Virginia Tech’s Early Black History

In 1890 Charles Owens began working Virginia Tech (VT) as a janitor in one of the barracks. Soon after, he joined band students as a large snare drummer. Floyd Mead was introduced into the Virginia Tech family when, after living with the Thomas Family, Thomas would bring Floyd to hang around the barracks as a young child. The cadets took quickly to Floyd and made him the mascot of the VT athletic teams. When he got a little bit older, he got a job working in the Mess Hall. He later handed down his mascot work to the turkey he trained to cheer for the football team as he paraded it on a leash.

The next black man to work at VT was John Sears in 1917; who came to be known as John the Barber, a nickname the cadets gave him as their favorite barber. Soon after in 1919 Pat mills became the janitor and a well liked debater. He even was awarded a win in a debate about Old-Time Negros.

In the 1950s desegregation came to VT’s Blacksburg Presbyterian Church. After desegregation, black students started attending Virginia Tech with Irving L. Peddrew III leading the way in 1953. That same year a group that later becomes the Council of Human Relations is created by Jerry Bonet. Fittingly, their meetings were held in the Blacksburg Presbyterian Church.

It was 15 years later when the first black student graduated from VT as he received a B.S. in mechanical engineering.

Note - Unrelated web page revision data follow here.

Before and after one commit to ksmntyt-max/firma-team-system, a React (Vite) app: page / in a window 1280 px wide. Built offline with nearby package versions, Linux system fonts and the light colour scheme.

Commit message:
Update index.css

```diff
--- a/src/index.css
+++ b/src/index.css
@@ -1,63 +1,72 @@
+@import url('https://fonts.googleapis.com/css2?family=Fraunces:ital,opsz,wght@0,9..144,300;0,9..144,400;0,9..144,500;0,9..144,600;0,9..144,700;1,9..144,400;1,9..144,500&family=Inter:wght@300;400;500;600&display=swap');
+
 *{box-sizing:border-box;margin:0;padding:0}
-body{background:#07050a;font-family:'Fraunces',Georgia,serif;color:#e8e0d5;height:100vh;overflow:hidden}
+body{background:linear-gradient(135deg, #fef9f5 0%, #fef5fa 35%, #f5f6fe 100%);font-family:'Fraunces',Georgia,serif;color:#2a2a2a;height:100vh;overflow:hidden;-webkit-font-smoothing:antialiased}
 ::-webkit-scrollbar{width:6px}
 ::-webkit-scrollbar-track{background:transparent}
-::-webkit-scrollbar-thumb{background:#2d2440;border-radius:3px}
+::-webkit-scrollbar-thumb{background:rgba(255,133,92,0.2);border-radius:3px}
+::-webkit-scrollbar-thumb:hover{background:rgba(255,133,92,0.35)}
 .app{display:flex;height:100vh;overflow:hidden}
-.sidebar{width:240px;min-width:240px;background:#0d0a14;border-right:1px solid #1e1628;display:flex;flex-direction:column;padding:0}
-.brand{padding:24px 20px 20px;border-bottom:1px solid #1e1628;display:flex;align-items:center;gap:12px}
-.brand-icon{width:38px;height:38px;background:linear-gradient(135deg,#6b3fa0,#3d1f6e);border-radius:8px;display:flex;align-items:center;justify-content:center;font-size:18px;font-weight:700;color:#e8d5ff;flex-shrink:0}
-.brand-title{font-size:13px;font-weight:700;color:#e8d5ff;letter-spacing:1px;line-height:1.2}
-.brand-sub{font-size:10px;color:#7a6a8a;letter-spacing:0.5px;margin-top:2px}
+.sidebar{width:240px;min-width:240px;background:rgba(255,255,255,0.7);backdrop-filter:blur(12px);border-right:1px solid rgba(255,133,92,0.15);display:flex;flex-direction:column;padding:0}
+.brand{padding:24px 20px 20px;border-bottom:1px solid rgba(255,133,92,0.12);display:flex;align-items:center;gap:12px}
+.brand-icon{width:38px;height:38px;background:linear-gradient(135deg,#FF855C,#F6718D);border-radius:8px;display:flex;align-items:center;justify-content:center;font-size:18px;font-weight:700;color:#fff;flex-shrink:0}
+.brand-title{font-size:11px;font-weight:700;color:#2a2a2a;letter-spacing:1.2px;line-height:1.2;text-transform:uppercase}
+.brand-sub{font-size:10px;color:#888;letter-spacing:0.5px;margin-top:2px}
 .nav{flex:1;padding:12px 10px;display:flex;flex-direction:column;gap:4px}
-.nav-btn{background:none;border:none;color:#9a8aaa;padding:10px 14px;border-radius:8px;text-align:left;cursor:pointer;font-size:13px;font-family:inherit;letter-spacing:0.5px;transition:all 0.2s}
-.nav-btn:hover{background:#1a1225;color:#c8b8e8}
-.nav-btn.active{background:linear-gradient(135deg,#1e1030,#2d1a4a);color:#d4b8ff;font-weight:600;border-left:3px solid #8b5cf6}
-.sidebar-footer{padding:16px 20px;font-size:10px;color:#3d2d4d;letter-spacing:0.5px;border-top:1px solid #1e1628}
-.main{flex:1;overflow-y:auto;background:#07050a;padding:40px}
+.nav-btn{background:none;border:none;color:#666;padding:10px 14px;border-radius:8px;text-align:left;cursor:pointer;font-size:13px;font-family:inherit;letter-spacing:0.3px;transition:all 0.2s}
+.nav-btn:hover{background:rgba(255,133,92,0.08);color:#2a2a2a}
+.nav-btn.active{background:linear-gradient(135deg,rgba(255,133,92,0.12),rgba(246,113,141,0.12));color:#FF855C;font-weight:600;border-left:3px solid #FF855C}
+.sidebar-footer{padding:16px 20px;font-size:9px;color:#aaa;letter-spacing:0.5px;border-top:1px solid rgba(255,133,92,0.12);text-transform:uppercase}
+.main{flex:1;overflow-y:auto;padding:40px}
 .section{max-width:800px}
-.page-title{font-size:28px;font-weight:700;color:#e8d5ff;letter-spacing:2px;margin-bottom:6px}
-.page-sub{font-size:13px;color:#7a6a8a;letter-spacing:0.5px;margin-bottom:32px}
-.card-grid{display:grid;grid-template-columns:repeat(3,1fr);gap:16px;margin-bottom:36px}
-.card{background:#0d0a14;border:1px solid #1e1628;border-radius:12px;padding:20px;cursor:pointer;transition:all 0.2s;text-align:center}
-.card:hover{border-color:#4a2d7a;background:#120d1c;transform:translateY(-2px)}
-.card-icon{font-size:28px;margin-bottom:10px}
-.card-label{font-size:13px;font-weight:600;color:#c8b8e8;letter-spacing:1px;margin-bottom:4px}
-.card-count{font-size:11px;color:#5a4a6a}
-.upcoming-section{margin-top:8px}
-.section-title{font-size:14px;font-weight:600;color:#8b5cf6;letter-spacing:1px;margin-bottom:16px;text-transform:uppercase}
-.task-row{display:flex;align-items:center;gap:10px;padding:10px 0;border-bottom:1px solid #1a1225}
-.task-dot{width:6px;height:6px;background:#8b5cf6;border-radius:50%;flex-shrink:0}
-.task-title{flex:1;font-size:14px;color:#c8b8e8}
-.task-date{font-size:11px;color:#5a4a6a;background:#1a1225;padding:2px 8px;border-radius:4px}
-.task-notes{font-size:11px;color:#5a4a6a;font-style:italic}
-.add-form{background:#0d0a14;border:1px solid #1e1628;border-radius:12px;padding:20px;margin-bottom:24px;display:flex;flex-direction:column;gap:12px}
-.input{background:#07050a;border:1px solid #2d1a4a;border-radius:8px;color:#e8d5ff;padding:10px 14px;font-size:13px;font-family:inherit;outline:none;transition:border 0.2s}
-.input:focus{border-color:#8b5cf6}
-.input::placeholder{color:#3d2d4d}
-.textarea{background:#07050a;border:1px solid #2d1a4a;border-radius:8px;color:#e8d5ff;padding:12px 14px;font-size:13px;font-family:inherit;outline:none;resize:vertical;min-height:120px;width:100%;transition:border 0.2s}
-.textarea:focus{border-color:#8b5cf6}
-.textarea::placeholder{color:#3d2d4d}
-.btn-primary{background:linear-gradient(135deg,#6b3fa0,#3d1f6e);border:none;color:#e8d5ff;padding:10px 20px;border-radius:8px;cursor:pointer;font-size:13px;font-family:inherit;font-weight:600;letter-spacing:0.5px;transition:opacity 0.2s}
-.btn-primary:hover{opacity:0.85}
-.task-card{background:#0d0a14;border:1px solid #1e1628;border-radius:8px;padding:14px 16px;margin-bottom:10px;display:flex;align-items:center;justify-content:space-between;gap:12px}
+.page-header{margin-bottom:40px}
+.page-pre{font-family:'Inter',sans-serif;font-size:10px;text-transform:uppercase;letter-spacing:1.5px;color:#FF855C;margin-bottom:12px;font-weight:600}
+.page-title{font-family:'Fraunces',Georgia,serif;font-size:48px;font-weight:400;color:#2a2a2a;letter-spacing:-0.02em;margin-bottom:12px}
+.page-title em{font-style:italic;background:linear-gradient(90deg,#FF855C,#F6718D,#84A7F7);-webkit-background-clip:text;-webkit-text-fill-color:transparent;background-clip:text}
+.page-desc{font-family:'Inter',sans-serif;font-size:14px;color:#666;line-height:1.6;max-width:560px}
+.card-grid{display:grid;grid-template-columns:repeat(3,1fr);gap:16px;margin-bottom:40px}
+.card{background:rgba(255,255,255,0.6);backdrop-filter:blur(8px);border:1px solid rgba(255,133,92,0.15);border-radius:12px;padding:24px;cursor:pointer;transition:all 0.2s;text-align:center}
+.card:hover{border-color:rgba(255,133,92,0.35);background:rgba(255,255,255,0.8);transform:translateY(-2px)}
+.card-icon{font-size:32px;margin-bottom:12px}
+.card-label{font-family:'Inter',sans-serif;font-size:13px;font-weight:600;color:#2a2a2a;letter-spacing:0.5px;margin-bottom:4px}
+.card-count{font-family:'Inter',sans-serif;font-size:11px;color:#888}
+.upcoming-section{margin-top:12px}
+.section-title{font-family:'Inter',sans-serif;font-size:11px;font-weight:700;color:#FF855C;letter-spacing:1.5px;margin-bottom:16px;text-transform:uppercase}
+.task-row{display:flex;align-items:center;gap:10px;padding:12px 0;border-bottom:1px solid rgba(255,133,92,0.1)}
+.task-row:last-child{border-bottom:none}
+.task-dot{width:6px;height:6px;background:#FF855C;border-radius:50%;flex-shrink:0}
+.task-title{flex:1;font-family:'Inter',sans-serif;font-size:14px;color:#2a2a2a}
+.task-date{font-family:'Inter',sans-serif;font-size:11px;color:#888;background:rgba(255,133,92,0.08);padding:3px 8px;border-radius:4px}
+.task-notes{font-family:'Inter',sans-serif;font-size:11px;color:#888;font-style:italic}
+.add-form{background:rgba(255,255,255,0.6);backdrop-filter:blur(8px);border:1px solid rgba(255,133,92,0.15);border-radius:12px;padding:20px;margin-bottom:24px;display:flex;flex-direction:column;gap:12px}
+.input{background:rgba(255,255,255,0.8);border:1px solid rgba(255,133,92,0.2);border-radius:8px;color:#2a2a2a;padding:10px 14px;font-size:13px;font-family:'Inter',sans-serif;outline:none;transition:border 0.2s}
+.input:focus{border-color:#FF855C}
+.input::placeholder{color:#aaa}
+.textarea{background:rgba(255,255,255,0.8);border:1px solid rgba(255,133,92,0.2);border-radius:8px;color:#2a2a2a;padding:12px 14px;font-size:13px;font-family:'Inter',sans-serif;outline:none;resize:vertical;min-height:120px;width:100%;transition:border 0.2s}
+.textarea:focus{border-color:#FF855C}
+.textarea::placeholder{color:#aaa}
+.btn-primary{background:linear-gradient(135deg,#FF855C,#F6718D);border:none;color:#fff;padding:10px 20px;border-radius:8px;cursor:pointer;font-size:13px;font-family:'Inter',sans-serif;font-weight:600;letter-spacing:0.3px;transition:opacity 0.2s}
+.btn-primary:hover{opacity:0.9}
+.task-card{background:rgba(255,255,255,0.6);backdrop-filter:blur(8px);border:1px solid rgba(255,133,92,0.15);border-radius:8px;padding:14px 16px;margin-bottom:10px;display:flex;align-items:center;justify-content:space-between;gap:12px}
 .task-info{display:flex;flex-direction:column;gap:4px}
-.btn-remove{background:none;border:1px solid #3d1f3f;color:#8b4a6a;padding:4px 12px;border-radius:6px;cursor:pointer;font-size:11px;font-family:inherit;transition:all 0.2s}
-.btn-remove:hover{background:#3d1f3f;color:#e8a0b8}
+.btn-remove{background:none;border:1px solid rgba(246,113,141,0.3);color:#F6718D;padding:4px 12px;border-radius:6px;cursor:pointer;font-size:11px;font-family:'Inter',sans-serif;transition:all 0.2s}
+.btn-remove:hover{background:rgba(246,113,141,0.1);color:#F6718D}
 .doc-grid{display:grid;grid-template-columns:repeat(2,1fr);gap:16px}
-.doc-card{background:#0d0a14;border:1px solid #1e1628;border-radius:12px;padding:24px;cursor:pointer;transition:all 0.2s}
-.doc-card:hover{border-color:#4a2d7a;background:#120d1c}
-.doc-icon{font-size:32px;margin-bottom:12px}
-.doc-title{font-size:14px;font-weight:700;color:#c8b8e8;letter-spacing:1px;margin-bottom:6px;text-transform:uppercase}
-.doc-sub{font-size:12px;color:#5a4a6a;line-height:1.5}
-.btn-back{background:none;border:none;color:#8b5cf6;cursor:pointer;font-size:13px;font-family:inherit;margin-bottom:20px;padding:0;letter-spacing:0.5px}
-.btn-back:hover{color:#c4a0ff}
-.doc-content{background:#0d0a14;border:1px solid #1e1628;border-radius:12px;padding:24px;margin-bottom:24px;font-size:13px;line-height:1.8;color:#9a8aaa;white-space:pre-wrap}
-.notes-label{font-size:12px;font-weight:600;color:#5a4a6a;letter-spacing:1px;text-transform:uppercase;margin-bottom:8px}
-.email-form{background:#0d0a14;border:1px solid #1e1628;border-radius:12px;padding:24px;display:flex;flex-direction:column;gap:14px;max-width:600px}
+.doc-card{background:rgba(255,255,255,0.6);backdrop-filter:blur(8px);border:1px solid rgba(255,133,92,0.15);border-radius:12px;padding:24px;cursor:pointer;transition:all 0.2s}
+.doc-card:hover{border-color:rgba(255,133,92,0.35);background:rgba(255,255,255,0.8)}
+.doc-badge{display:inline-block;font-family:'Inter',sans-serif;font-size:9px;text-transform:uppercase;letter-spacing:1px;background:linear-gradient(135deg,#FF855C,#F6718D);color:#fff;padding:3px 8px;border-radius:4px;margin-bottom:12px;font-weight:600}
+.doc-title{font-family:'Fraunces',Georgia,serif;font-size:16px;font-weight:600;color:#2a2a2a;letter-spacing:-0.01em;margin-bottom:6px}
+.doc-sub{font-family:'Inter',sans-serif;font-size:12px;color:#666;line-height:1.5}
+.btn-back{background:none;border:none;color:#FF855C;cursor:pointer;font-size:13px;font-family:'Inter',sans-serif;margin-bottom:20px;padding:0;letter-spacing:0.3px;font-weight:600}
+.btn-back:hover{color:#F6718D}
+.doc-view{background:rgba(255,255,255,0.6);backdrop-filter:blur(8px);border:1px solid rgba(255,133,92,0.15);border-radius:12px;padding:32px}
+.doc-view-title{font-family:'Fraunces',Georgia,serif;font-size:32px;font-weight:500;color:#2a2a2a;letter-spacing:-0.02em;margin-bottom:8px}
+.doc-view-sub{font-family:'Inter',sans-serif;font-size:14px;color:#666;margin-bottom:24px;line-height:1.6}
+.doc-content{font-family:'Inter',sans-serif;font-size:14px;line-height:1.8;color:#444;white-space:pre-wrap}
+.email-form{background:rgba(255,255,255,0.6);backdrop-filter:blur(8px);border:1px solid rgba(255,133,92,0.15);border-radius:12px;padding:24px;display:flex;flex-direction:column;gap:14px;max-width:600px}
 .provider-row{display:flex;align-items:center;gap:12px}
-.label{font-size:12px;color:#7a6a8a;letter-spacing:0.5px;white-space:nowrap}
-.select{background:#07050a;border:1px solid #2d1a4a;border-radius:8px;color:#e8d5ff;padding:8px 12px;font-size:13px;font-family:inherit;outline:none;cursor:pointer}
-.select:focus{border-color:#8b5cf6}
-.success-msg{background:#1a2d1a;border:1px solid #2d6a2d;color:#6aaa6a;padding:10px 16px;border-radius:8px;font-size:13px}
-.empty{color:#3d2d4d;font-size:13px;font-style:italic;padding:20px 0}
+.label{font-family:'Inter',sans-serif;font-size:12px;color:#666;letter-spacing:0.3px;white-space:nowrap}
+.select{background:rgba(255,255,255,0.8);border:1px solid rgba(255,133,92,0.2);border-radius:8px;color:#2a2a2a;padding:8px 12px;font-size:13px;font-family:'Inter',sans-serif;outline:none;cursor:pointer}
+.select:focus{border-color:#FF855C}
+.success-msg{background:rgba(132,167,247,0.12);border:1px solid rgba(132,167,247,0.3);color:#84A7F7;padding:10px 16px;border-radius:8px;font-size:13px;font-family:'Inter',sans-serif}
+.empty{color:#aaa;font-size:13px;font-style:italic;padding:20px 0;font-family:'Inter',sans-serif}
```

This student was Charlie Yates who later served as one of Virginia Tech’s faculty members. A year later in 1959, Mr. Whitehurst became Virginia Tech’s first black member of the Board of Visitors. He was also the first black man to go to the Ring Dance.

While black men had previously matriculated through the college, black women didn’t show up at Virginia Tech until 1966. Now that blacks were gaining more privileges and winning more honors, scholarships soon followed. The first was an athletic scholarship, given to Jerry Gaines for running track. He was also the first black to be accepted into the Virginia Tech Hall of Fame.

In 1968, after the death of Dr. Martin Luther King, Jr. Virginia Tech students held a vigil in his honor. On a lighter note, in that same year, the first black woman was elected as homecoming princess. As the 60s come to a close, more and more black students are playing and starting on athletic teams at VT. This is just a small look into the accomplishments and achievements of black members of the VT family.